So what could Marathon be worth? First investors need to understand that Marathon has always been a different type of IP company. Management has been building a wide portfolio of Intellectual Property that has consistently increased year over year revenues. They are growing a solid company that does not rely on single case events like VirnetX. The current market cap is under $40 million. Just the current Apple case has had experts estimate possible damages of $175 million to $420 million. This does not include future damages since the patent does not expire for another 5 years. Using an average of these two give a possible award of $300 million. Using a market cap estimate of a 50% discount like VirnetX would give a market cap for just the Apple case of $150 million or roughly $10/share. Add in the additional 7 years of damages and that could easily double the price again. Keep in mind that is only one of many cases which gives investors a warm feeling that there is not much downside but a huge upside with the price currently sitting under $2.5.
While Apple can certainly maintain their claim as an innovator, and they undoubtedly are in many regards, these recent and substantial jury awards clearly illustrate that Apple has in fact been engaging, at least in some case, in the unauthorized use of others patented technology, and profiting handsomely from it. Ironically, all three of these patents involve a technology completely foundational to some of Apple's most high growth and profitable market segments. One must wonder, absent this essential theft of certain others technology, would the company have ultimately experienced the same growth and windfall profits of recent years?
In closing, Apple itself states, "Apple's 100,000 employees are dedicated to making the best products on earth, and to leaving the world better than we found it." One can only wonder based on the recent rash of jury awards totaling almost $1.5 Billion for infringing others patents renders the statement slightly disingenuous.

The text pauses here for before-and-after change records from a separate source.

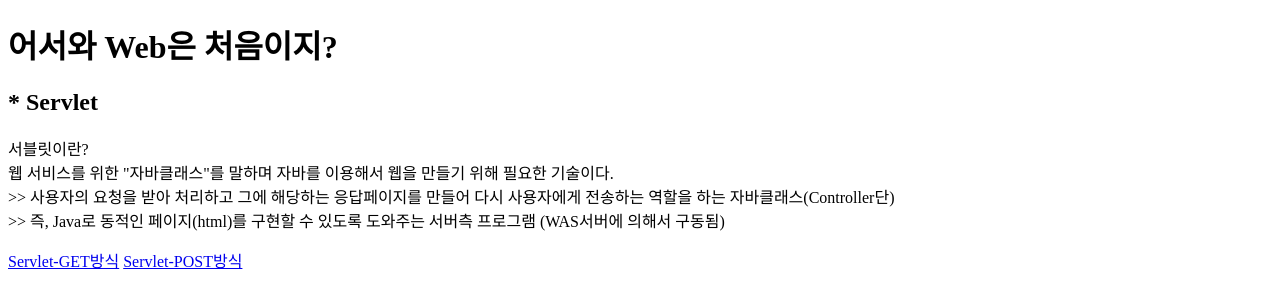
Repository: hyeye1/kh_webserverWorkspace
Page: 1_Servlet/WebContent/index.html
An editor plug-in stored every save of this project. The page is shown before and after the next save, followed by the edit.
The browser window is 1280 px wide. The pictures show the whole page.

Above is the page before, as saved 2021-03-25 04:36:08.

After the next save:
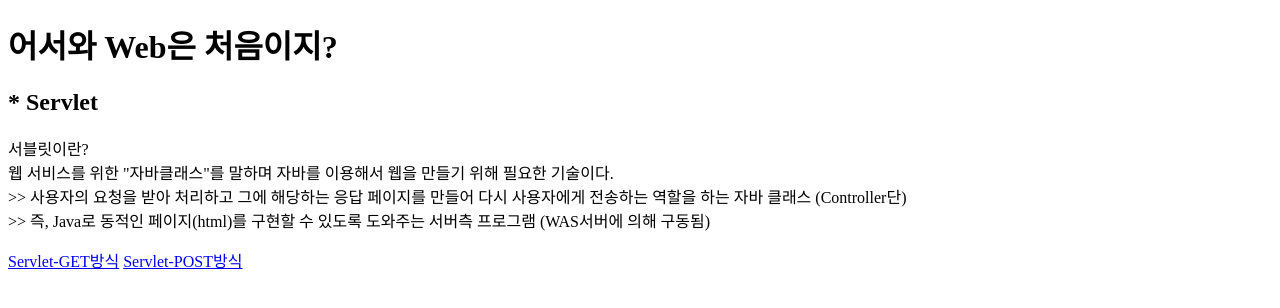
Saved 26 s later.
--- a/1_Servlet/WebContent/index.html
+++ b/1_Servlet/WebContent/index.html
@@ -5,23 +5,99 @@
 <title>Insert title here</title>
 </head>
 <body>
+
+	<!--
+		1) 새로 워크스페이스 만들어서 이클립스로 열기
+
+		2) 워크스페이스 셋팅하기 (워크스페이스 : 작업환경)
+		   2_1) 웹 애플리케이션을 하기 위해 java EE 환경으로 설정
+
+		   2_2) 보여질 UI 탭들 셋팅 하기  [Window] - [Show View]
+		        (탭 : Project Explorer, Navigator, Console, Problems, Servers)
+
+		   2_3) 인코딩 설정 및 서버 Runtime Environments 셋팅 [Window] - [Preferences]
+
+		        2_3_1) 인코딩 설정  : 영어, 숫자, 한글 등 모든 문자셋을 사용할 수 있도록 UTF-8로 셋팅
+				       (General - Workspace)
+				       (General - Editors - Text Editors - Spelling)
+				       (Web - CSS Files, HTML Files, JSP Files)
+				       (XML - XML Files)
+				       (JSON - JSON Files)
+
+		     	2_3_2) 서버 Runtime 잡기 : 이클립스에서 서버를 실행할 수 있도록 연동하는 과정
+		       		   (Server - Runtime Environments)
+		       		   > Add 클릭 > 설치한 아파치 톰캣과 동일한 버전 선택 > Next
+		       		   > Name 수정 가능(안하면 기본값) > Browse 클릭 > 설치한 아파치 톰캣 폴더 선택  > Finish
+
+
+		3) 서버 생성하기
+		   3_1) [New] - [Server]
+
+		   3_2) 창에 기본적으로 2_3_2번 과정에서 셋팅해놓은 Runtime이 잡혀있을 것
+		        (Server name 변경 가능)
+
+		   3_3) Finish
+
+		   3_4) 생성된 서버 수정하기 (서버 더블클릭)
+		        3_4_1) 포트번호 재설정 (현재 기본값으로 잡혀진 8080포트와 오라클 기본 포트가 동일 하므로 충돌 발생) -> 다른 걸로 변경해야됨
+		        3_4_2) 왼쪽 하단 Server Options에 Server modules without publishing 체크할 것!!
+		        	   > 내가 이따가 지정할 output folder에 제대로 컴파일 된 파일들이 가게끔! 무조건 체크할 것
+
+
+		4) Dynamic Web Project 만들기 (동적인 웹 애플리케이션)
+		   4_1) 프로젝트 명 신중하게 작성할 것 > Next
+		   4_2) default output folder 경로 재설정  : WebContent\WEB-INF\classes		> Next
+		        > output folder로 지정된 classes 폴더에는 컴파일된 클래스 파일들이 들어가는 폴더이다. (실제로 프로젝트 서비스 시 배포해야되는 실질적인 파일들)
+		                      하지만 배포되는 폴더는 WebContent 뿐이다. (즉, 이 안에 해당 컴파일된 클래스 파일들이 있어야 된다는 소리)
+		                      근데 기본 경로(build\classes)로 지정해 놓으면 해당 그 폴더가 WebContent 안에 만들어지는게 아니라 바깥쪽에 만들어지기 때문에 배포가 안됨!
+
+		   4_3) Context root : 이 애플리케이션만의 고유한 이름으로 지어줄 것 (기본값으로 프로젝트명 / 보통은 재정의해주는 걸 권장)
+		   		> 하나의 서버로 여러개의 애플리케이션을 구동시킬 수 있음. 따라서 해당 애플리케이션에 접근하는 경로로 사용할 고유한 별칭같은 것!
+		   		     각 애플리케이션을 구분 짓는  용도
+
+		   		Content directory : 실제로 배포되는 폴더(즉, 서버에 올라가는 폴더)의 최상위 폴더명을 지정하는 것 (기본값으로 WebContent) 웹 컨테이너에 해당됨
+
+		   		Generate web.xml ~~ 무조건 체크할 것 (기본적을 체크안되어있음)
+		   		> web.xml 문서에 기본적인 해당 애플리케이션에 대한 전체 설정 정보를 가지고 있는 파일 (서버 실행과 동시에 제일 먼저 읽혀지는 파일)
+		   		    따라서 체크를 안하면 안만들어지기 때문에 체크하여 생성되게끔 해야됨
+		   		    궂이 그 파일을 수정할 일 없으면 만들 필요는 없지만 (왜냐면 없으면 내부적으로 server가 가지고 있는 web.xml이 자동으로 실행되기 때문에)
+		   		    그래도 혹시나 수정을 한다거나 작업할 일이 있을 경우를 대비해서 무조건 생성해 놓음!!
+
+		   4_4) Finish
+
+
+		5) 새로이 만들어진 Project 확인해보기
+		   5_1) [프로젝트]-[WebContent]-[WEB-INF]- classes 폴더 잘 만들어졌는지 확인하기
+		   5_2) [프로젝트]-[WebContent]-[WEB-INF]- web.xml 문서 잘 만들어졌는지 확인하기
+
+		   5_3) index 파일 만들기 (WebContent\index.html)
+
+		6) 생성해놓은 서버에 애플리케이션 올리기
+		   > 서버 오른쪽 버튼 > Add and Remove > 올리고자 하는 애플리케이션 선택 후 오른쪽으로 옮기고 > Finish
+
+		7) 서버 Start 후 웹 애플리케이션 요청해서 index 잘 열리는지 확인해보기
+
+	 -->
+
 	<h1>어서와 Web은 처음이지?</h1>
 
-	<h2> * Servlet</h2>
+
+	<h2>* Servlet</h2>
 	<p>
 		서블릿이란? <br>
 		웹 서비스를 위한 "자바클래스"를 말하며 자바를 이용해서 웹을 만들기 위해 필요한 기술이다. <br>
-		>> 사용자의 요청을 받아 처리하고 그에 해당하는 응답페이지를 만들어 다시 사용자에게 전송하는 역할을 하는 자바클래스(Controller단)<br>
-		>> 즉, Java로 동적인 페이지(html)를 구현할 수 있도록 도와주는 서버측 프로그램 (WAS서버에 의해서 구동됨)
+		>> 사용자의 요청을 받아 처리하고 그에 해당하는 응답 페이지를 만들어 다시 사용자에게 전송하는 역할을 하는 자바 클래스 (Controller단) <br>
+		>> 즉, Java로 동적인 페이지(html)를 구현할 수 있도록 도와주는 서버측 프로그램 (WAS서버에 의해 구동됨)
 	</p>
 	<!--
 		Java 클래스에서 웹페이지 구현을 위한 HTML이 들어간 구조라고 할 수 있음 (Java코드로 HTML 구현)
 		단, Servlet(Java)에 작성된 HTML 변경시 자바코드를 수정한 셈이기 때문에
 		수정된 재반영 시키고자 한다면 서버를 재실행 해야만 함!
-	 -->
+	-->
 
-	 <a href="views/requestTest_GET.html">Servlet-GET방식</a>
-	 <a href="views/requestTest_POST.html">Servlet-POST방식</a>
+	<a href="views/requestTest_GET.html">Servlet-GET방식</a>
+	<a href="views/requestTest_POST.html">Servlet-POST방식</a>
+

While ultimately a billion or two dollars is nothing to Apple with its $38 billion in cash on its balance sheet, their bigger concern should be the growing public awareness of these types of situations. Apple's most invaluable asset is its brand and how consumers perceive them. That positive perception is virtually priceless, worth hundreds of billions. I'd argue these recent suits and their resulting outcome as detrimental to that perception.
Disclosure: I am/we are long MARA.
I wrote this article myself, and it expresses my own opinions. I am not receiving compensation for it (other than from Seeking Alpha). I have no business relationship with any company whose stock is mentioned in this article.